Along the way we stopped in a bedouin village for a very good Turkish coffee and cookies. All part of the service the driver provided to make our stay more pleasant in Jordan. Finally after a lengthy car ride we were finally in Petra.

Petra is HUGE! There's absolutely not other way to describe it. I can only imagine what it was like to live there in its heyday. It must have been amazing, they even had running water in some parts of the city. Incredible how advanced they were so long ago. The pictures tell the whole story and there are about 100 of them up on my Picasa Web Album.
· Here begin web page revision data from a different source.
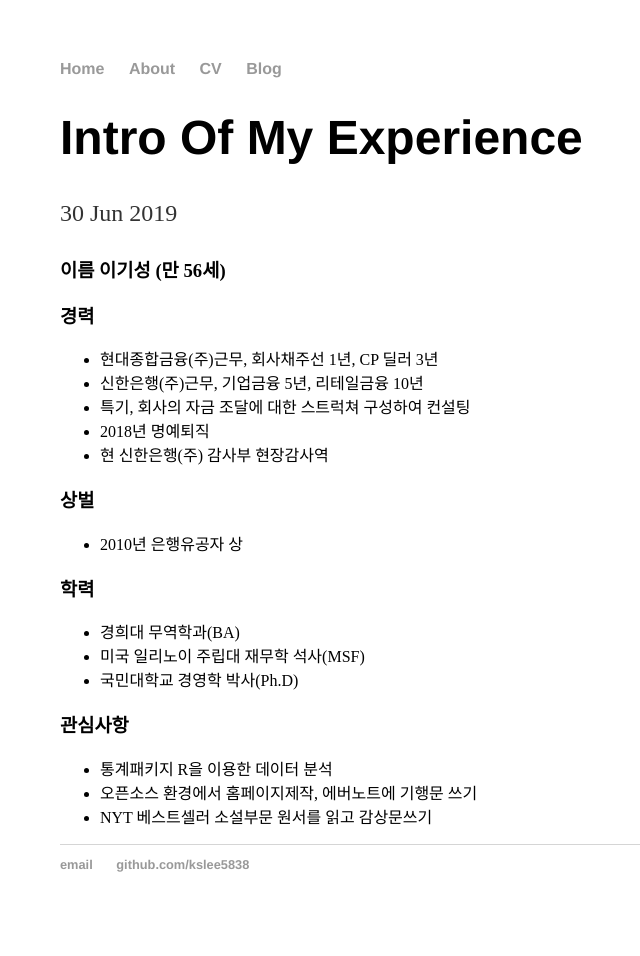
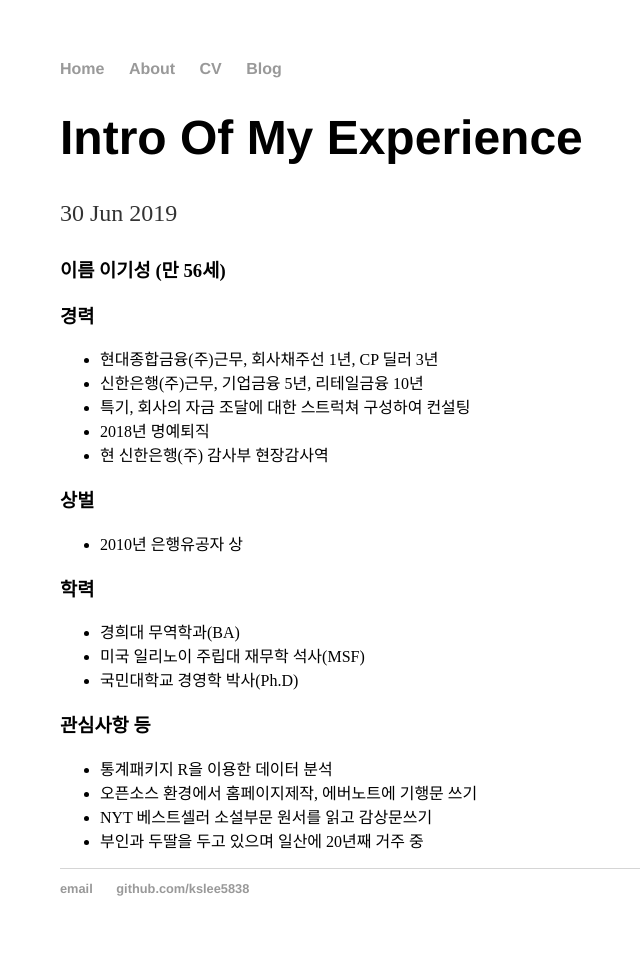
Before and after one commit to kslee5838/kslee5838.github.io, a Jekyll site: the page built from _posts/2019-06-30-intro-of-my-experience.md, in a window 1280 px wide. Shown: the whole page, without its empty margins (132-772 px from the left). Built offline with Jekyll 4.4.1, drawn with Linux system fonts in a browser that asks for light colours; our own code applies the rules of GitHub Pages for plain Markdown files; before the commit the page ends 932 px from its top, so only the background shows below that.

Commit message:
live Ilsan

```diff
--- a/_posts/2019-06-30-intro-of-my-experience.md
+++ b/_posts/2019-06-30-intro-of-my-experience.md
@@ -15,7 +15,8 @@
 * 미국 일리노이 주립대 재무학 석사(MSF)
 * 국민대학교 경영학 박사(Ph.D)
 
-### 관심사항
+### 관심사항 등
 * 통계패키지 R을 이용한 데이터 분석
 * 오픈소스 환경에서 홈페이지제작, 에버노트에 기행문 쓰기
 * NYT 베스트셀러 소설부문 원서를 읽고 감상문쓰기
+* 부인과 두딸을 두고 있으며 일산에 20년째 거주 중
```
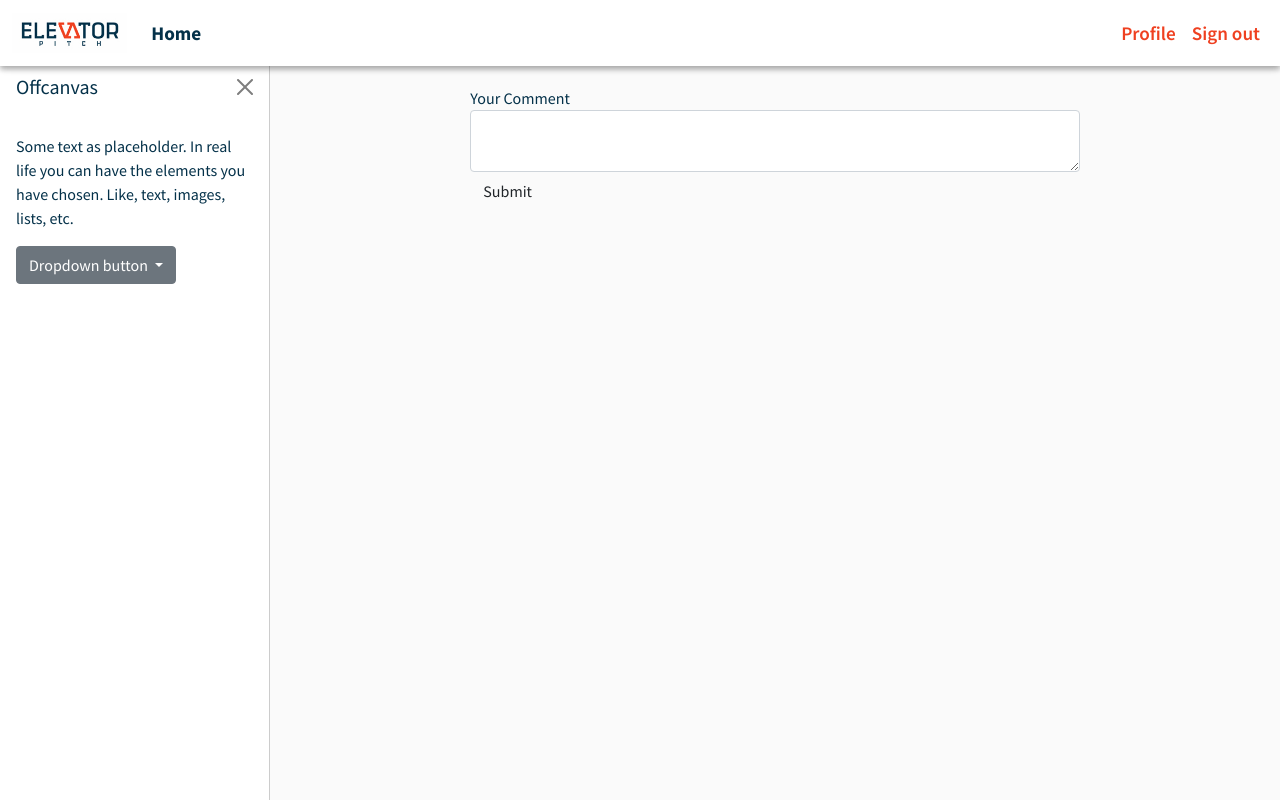
After one commit to mururi/Elevator_pitch_app, a Flask app: page /new-comment/1 in a window 1280 px wide. The commit adds this page. Run offline with Flask 2, Linux system fonts and the light colour scheme; the visitor is signed in with stand-in values (Sample User, id 1); data comes from the database, SQL or seed files in the repository; some libraries are stand-ins or nearby versions.

Commit message:
Add comment form

```diff
--- a/app/main/forms.py
+++ b/app/main/forms.py
@@ -10,3 +10,7 @@
     category = SelectField('Pitch Category', choices=[('Interview Pitch', 'Interview Pitch'), ('Business Pitch', 'Business Pitch'), ('Promotion Pitch', 'Promotion Pitch'), ('Product Pitch', 'Product Pitch'), ('Pickup Lines', 'Pickup Lines')])
     content = TextAreaField('Your Pitch', validators = [DataRequired()])
     submit = SubmitField('Submit')
+
+class NewComment(FlaskForm):
+    content = TextAreaField('Your Comment', validators = [DataRequired()])
+    submit = SubmitField('Submit')
--- a/app/main/views.py
+++ b/app/main/views.py
@@ -1,10 +1,12 @@
+from crypt import methods
 from turtle import title
 from unicodedata import category
+from xml.etree.ElementTree import Comment
 from flask import render_template, request, redirect, url_for, abort, flash
-from ..models import User, Pitch
+from ..models import User, Pitch, Comment
 from . import main
 from flask_login import login_required, current_user
-from .forms import UpdateProfile, NewPitch
+from .forms import NewComment, UpdateProfile, NewPitch
 from .. import db
 
 # Views
@@ -59,20 +61,32 @@
         category = form.category.data
         content = form.content.data
         author = current_user.id
-        # downvotes = 0
-        # upvotes = 0
+
 
         pitch = Pitch(category=category, content=content, author=author)
 
         db.session.add(pitch)
         db.session.commit()
 
-        flash('Pitch Created', category = 'success')
+        # flash('Pitch Created', category = 'success')
         return redirect(url_for('main.index'))
 
     return render_template('new_pitch.html', new_pitch_form = form)
 
+@main.route('/new-comment/<pitch_id>', methods = ['GET', 'POST'])
+@login_required
+def new_comment(pitch_id):
+    form = NewComment()
 
-# @main.route('/movie/review/new/<int:id>', methods = ['GET','POST'])
-# @login_required
-# def new_review(id):
+    if form.validate_on_submit():
+        content = form.content.data
+        author = current_user.id
+
+        comment = Comment(content=content, author=author, pitch_id=pitch_id)
+
+        db.session.add(comment)
+        db.session.commit()
+
+        return redirect(url_for('main.index'))
+
+    return render_template('new_comment.html', new_comment_form = form, pitch_id = pitch_id)
--- a/app/static/css/base.css
+++ b/app/static/css/base.css
@@ -25,6 +25,9 @@
   font-size: 1.2rem;
 }
 
+a.nav-link:hover {
+  color: #043149;
+}
 /* sidebar styles */
 #sidebar {
   width: 270px;
--- a/app/templates/index.html
+++ b/app/templates/index.html
@@ -32,6 +32,7 @@
         <hr>
         <div class="col-12 d-flex justify-content-between">
           <p class="text-muted">Category: {{ pitch.category }}</p>
+          <a href="/new-comment/{{ pitch.id }}" class="btn text-center btn--styling">Comment</a>
           <div class="d-flex">
             <div class="mx-2"><i class="bi bi-hand-thumbs-up">    {{ pitch.upvotes }}</i></div>
             <div class="mx-2"><i class="bi bi-hand-thumbs-down">    {{ pitch.downvotes }}</i></div>
--- /dev/null
+++ b/app/templates/new_comment.html
@@ -0,0 +1,17 @@
+{% extends 'base.html'%}
+{% import 'bootstrap/wtf.html' as wtf%}
+
+{% block content %}
+<div class="container">
+  <div class="row">
+    <div class="col-md-2"> </div>
+    <div class="col-md-8">
+
+      {{wtf.quick_form(new_comment_form)}}
+
+    </div>
+    <div class="col-md-2"></div>
+  </div>
+</div>
+
+{% endblock%}
--- a/manage.py
+++ b/manage.py
@@ -1,6 +1,6 @@
 from app import create_app, db
 from flask_script import Manager,Server
-from app.models import User, Pitch
+from app.models import User, Pitch, Comment
 from flask_migrate import Migrate, MigrateCommand
 
 app = create_app('development')
```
After close to 6 hours wandering around we finally met back up with our cab driver and headed back to the border. Remember I mentioned that the Jordanians didn't charge us to enter their border? Well they actually charge to leave instead...5 Dinars a person for the exit visa. This is where my friend and I ran into trouble. We contracted with the cab driver for 25 Dinars per person for the whole ride. Seemed pretty normal since most of my friends had paid about the same on their previous trips. When we reached the border they changed the deal and told us it was actually 50 Dinars per person...25 Dinars each way. Well we were obviously a little short. What to do...this is how bad movies start right? Well we piled up our Dinars and all $23 American we had. It wasn't enough. We then added about ₪100 to the pile. The driver then told us that it was close enough. We finally got out of the car and went into the border control station. We saved 10 Dinars to pay our exit visas and did it ASAP! It was 7:30 at night and the border closed at 8.

With the whole ordeal finished on the Jordanian side we still had to go through Israeli Security. I spoke to them in Hebrew, and that was probably a mistake. How do you know Hebrew? Are you an Israeli? Do you have and Israeli Passport? The questions didn't stop, but finally we made it through all of the checks to the last security gate. From there we split a cab with a nice middle age British couple on holiday. They were very impressed by my ability to talk with the cab driver in impressed the refused to let us even think of paying. It was nice...the kindness of strangers...seems to happen a lot here.

Back in Eilat we decided to take a walk around the boardwalk area for the evening. However, with 6 hours walking up and down the rock faces of Petra we didn't even last till midnight. We called it an early night.

When we woke up the next morning we headed straight for the beach. We spent the whole day laying out, reading, practicing Hebrew for our oral final exam, and generally relaxing. What an amazing weekend!


John Sklar said...

Sounds like the experience of a lifetime. What a great story. And a lesson... but I'm not sure exactly what it is.

I'm glad you got to see Jordan.

Sharon said...

Wow, I am impressed. These are amazing pictures. It was quite the experience. Next time, no cab

Phyllis Sommer said...

sounds like a great trip and i'm really glad you had enough to get back into israel:-)

and you learned an important lesson: when dealing with israeli security, just speak english. it all goes faster. this is good advice at ben-gurion too:-)